Indian police have begun the dangerous mission of trying to recover the body of a Washington state missionary who was killed by tribesmen — but it remains unclear if they’ll ever make it onto the remote island.

A police boat squared off with the Sentinelese tribesmen of North Sentinel island, a part of the Andaman and Nicobar island chain, on Saturday but retreated to avoid confrontation.

American killed by primitive tribe in India was there to preach
American killed by primitive tribe in India was there to preach
It was just one of repeated attempts police have recently made to access the tiny island, which is protected by the Indian government and cut off from the modern world.

The tribesmen have made it clear they want to be left alone and are known for their violent attacks on outsiders who try to encroach.

Police said they’re doing their best to remain respectful of North Sentinel’s indigenous people, who scholars believe are descendants of Africans who migrated to the area about 50,000 years ago. The islanders have no immunity to outside diseases — meaning their entire population could easily be wiped out.

“They are a treasure,” said Dependera Pathak, director-general of police on the Andaman and Nicobar island groups. “We cannot go and force our way in. We don’t want to harm them.”

John Allen Chau, a Christian missionary, is believed to have been shot and killed with arrows as he approached the tribesmen on Nov. 17. Fishermen who helped the doomed 26-year-old said they saw the Sentinelese drag Chau’s body and bury it on the beach.

In journal entries prior to his death, Chau said he wanted to spread Christianity to the islanders. Seven people have been arrested for helping Chau make the perilous jaunt and authorities have since been struggling to recover his body.

On Friday and Saturday, a boat carrying police and two of the fishermen approached the island and watched the Sentinelese through binoculars. On Saturday, the tribesmen were armed with spears and bows and arrows but they didn’t attempt to shoot them, Pathak said.

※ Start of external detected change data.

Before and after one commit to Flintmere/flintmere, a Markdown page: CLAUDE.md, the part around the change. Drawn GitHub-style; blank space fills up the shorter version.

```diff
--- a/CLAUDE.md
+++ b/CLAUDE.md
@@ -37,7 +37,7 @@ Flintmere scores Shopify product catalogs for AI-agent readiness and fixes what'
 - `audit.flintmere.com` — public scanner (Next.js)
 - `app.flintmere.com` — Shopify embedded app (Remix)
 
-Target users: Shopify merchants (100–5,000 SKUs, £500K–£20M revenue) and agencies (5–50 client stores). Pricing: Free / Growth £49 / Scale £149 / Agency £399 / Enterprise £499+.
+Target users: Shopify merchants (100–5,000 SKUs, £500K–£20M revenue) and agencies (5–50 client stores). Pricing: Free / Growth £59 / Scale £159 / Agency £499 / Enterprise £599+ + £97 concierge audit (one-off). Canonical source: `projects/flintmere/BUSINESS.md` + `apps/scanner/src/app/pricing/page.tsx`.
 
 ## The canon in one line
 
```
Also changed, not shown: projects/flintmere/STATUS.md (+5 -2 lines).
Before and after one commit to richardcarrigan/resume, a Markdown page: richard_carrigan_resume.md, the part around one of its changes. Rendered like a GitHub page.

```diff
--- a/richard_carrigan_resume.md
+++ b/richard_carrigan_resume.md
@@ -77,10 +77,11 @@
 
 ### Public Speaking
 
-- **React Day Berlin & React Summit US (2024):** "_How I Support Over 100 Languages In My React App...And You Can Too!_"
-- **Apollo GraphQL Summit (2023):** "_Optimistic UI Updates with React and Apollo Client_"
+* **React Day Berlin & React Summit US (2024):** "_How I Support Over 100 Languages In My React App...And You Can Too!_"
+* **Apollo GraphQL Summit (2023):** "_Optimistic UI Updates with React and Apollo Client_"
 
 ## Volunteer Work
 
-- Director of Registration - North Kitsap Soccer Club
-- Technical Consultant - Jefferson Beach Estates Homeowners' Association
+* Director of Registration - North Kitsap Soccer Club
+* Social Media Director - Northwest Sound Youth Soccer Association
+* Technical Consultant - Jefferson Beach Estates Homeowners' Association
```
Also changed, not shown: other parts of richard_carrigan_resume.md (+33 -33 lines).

“We watched them from a distance and they watched us from a distance,” he said.

Officials are also studying the 2006 killing of fishermen whose boat drifted onto the island. The bodies, which were never recovered, were buried on the beach but then dug up a few days later and propped upright.